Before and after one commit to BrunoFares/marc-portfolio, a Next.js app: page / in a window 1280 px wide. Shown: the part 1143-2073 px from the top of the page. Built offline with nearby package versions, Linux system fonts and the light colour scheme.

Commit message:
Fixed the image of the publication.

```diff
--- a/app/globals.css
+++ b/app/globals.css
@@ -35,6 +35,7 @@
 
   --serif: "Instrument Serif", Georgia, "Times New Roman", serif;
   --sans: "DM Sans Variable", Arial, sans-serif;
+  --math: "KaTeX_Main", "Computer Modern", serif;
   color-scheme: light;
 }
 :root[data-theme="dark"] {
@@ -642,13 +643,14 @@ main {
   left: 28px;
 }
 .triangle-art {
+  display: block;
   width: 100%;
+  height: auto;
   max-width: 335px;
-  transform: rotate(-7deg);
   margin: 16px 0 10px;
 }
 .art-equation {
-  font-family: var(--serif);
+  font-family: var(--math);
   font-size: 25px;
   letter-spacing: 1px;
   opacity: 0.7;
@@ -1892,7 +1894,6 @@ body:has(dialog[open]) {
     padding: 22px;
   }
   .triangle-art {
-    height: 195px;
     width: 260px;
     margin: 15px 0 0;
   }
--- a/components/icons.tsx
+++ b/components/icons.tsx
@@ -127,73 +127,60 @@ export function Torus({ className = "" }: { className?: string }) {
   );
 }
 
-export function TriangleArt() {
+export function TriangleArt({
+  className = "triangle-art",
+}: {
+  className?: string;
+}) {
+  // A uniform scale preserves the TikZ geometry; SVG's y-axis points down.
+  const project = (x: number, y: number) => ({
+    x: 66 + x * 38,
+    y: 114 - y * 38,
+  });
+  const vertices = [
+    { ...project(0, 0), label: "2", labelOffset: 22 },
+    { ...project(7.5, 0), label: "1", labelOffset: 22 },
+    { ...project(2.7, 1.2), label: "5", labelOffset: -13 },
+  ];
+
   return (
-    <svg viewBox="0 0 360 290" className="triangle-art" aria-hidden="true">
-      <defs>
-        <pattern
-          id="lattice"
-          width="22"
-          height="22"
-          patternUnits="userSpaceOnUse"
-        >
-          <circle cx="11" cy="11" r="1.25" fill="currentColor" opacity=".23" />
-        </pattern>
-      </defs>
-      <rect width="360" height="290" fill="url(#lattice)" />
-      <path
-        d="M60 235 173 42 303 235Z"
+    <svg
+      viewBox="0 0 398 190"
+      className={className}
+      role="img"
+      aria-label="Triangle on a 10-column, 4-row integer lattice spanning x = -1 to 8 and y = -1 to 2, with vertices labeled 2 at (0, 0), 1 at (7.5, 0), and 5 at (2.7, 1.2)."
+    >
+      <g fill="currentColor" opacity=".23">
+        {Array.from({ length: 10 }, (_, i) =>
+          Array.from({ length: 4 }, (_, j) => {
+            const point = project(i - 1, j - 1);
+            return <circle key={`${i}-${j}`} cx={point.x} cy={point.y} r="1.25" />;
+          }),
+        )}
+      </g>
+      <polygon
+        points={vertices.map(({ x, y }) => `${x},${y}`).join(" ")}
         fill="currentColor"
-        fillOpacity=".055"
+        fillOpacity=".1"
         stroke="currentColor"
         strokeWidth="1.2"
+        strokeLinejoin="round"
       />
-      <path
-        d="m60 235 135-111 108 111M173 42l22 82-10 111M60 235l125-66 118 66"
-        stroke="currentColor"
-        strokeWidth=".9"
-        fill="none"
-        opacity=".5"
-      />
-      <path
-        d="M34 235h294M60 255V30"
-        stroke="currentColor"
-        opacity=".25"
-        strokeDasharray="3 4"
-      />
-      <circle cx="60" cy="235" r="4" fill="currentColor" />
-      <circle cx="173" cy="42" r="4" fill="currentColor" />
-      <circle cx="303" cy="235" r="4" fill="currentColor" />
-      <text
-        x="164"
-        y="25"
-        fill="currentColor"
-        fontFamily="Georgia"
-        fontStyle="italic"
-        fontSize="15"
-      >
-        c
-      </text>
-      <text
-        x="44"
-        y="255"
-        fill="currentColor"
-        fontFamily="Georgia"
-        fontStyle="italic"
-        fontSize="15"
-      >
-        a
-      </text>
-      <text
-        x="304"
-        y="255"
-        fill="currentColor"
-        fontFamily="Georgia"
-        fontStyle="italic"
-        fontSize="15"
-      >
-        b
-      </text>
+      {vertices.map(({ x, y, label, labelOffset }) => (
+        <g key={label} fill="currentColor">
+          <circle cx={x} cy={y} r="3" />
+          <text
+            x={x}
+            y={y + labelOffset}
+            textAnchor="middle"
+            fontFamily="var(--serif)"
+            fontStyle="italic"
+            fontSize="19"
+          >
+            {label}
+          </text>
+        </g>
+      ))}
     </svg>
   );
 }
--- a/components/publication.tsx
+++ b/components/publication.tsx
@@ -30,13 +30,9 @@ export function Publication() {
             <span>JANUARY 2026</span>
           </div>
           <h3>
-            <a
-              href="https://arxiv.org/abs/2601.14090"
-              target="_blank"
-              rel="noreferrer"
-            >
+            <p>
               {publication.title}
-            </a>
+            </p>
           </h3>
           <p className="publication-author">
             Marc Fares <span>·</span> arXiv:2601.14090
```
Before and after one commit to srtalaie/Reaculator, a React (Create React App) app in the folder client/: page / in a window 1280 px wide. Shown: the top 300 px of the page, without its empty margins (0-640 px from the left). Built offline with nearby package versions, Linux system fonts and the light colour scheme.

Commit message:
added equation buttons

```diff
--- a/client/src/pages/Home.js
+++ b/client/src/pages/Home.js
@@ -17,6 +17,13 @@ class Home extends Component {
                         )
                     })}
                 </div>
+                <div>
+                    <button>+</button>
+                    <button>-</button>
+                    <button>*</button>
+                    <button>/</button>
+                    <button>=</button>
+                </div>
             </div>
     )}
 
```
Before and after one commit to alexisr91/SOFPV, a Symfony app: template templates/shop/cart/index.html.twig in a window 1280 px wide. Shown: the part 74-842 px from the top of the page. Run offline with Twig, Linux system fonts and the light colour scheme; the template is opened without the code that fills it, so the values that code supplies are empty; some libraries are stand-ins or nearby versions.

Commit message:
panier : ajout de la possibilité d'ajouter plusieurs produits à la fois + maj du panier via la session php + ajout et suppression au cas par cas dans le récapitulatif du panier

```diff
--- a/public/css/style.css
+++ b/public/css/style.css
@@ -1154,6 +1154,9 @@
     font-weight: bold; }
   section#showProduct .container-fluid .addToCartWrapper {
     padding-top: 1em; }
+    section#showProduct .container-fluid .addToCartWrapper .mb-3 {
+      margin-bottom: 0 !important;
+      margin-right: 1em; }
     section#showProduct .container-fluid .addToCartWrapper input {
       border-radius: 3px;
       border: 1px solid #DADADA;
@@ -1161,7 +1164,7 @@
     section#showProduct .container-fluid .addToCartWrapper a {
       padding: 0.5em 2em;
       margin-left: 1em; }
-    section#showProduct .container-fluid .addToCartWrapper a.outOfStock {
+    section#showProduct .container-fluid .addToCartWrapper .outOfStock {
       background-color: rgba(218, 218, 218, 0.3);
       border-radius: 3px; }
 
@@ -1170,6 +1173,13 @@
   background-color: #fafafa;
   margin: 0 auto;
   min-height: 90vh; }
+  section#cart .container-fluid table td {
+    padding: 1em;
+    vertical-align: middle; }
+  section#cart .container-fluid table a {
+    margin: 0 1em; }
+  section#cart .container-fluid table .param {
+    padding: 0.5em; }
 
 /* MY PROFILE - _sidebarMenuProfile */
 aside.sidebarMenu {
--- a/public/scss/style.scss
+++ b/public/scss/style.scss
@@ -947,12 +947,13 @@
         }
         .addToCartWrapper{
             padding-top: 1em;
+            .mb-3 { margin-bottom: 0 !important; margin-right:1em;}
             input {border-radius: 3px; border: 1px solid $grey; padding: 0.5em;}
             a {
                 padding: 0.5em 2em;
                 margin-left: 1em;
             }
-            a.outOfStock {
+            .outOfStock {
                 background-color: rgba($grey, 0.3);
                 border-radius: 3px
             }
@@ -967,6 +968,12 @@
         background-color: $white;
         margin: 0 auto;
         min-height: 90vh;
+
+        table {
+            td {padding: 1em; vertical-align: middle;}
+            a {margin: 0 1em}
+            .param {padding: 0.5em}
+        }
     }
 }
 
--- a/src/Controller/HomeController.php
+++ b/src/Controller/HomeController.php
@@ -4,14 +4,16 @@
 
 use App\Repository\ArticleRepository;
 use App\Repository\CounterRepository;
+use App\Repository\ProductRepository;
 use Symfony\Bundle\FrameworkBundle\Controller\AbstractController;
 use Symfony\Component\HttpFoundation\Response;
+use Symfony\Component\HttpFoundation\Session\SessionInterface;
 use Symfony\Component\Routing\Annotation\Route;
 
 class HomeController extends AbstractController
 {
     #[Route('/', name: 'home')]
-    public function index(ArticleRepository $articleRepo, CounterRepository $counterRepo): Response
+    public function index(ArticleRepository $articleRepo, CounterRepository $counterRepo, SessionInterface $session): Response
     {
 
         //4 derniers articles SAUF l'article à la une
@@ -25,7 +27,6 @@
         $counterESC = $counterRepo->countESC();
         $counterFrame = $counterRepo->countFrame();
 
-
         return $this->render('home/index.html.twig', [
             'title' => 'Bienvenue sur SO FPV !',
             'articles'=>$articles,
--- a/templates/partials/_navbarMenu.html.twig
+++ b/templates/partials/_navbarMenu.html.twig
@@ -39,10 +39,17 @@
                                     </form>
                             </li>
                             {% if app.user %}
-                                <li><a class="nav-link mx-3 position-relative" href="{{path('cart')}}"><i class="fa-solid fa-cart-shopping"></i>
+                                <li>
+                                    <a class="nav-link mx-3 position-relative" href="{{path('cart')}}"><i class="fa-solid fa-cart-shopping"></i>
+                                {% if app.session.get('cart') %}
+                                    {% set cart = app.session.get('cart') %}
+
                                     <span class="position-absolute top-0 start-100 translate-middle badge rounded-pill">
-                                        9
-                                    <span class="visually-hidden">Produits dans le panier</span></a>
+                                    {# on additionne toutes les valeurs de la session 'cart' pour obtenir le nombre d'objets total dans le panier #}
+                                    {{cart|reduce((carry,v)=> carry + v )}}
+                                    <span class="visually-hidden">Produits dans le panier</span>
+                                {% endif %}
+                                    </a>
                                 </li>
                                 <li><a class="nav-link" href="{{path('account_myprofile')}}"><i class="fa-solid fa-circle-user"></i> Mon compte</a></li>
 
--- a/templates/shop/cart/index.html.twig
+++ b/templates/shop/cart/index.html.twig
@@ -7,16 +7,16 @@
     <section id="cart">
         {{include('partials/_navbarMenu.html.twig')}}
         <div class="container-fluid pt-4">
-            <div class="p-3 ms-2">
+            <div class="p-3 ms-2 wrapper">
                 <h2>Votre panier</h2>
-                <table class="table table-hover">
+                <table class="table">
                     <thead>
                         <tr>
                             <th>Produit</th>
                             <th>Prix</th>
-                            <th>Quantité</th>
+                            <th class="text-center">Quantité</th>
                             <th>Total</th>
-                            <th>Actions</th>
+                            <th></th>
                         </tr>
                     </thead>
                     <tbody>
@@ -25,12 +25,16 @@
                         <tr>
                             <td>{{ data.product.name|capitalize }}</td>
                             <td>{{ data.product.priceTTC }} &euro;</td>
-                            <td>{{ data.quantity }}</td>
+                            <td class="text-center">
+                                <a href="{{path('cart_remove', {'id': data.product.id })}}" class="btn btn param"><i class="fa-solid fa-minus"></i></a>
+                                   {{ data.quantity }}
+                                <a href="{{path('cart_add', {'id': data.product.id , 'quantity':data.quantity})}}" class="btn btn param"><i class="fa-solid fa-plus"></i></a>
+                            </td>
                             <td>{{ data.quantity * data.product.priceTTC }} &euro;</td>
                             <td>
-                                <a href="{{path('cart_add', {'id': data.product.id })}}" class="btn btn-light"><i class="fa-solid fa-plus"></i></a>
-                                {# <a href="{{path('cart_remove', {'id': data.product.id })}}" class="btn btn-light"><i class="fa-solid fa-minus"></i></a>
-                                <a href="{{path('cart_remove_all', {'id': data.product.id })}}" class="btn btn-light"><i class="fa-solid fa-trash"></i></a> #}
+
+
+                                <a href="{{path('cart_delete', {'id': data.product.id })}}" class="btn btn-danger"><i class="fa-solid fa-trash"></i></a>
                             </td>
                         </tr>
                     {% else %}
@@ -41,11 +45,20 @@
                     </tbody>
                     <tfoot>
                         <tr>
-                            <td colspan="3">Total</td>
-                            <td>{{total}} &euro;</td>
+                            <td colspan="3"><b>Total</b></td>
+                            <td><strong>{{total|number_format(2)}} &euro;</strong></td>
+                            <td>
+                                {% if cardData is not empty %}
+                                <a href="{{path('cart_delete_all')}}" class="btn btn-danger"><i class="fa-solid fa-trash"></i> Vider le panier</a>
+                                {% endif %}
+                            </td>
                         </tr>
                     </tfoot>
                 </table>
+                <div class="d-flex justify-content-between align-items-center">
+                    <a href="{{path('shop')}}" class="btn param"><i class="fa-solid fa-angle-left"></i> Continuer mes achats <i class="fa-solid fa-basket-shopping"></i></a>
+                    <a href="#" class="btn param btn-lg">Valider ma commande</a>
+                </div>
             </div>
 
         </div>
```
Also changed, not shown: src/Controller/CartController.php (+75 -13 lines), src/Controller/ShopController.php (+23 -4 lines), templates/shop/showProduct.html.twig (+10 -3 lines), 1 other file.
☆ ☆ ☆
Problem to work on: Wherever the string "CounterRepository" appears in the data above, report the whole line.

Task answer:
 use App\Repository\CounterRepository;
-    public function index(ArticleRepository $articleRepo, CounterRepository $counterRepo): Response
+    public function index(ArticleRepository $articleRepo, CounterRepository $counterRepo, SessionInterface $session): Response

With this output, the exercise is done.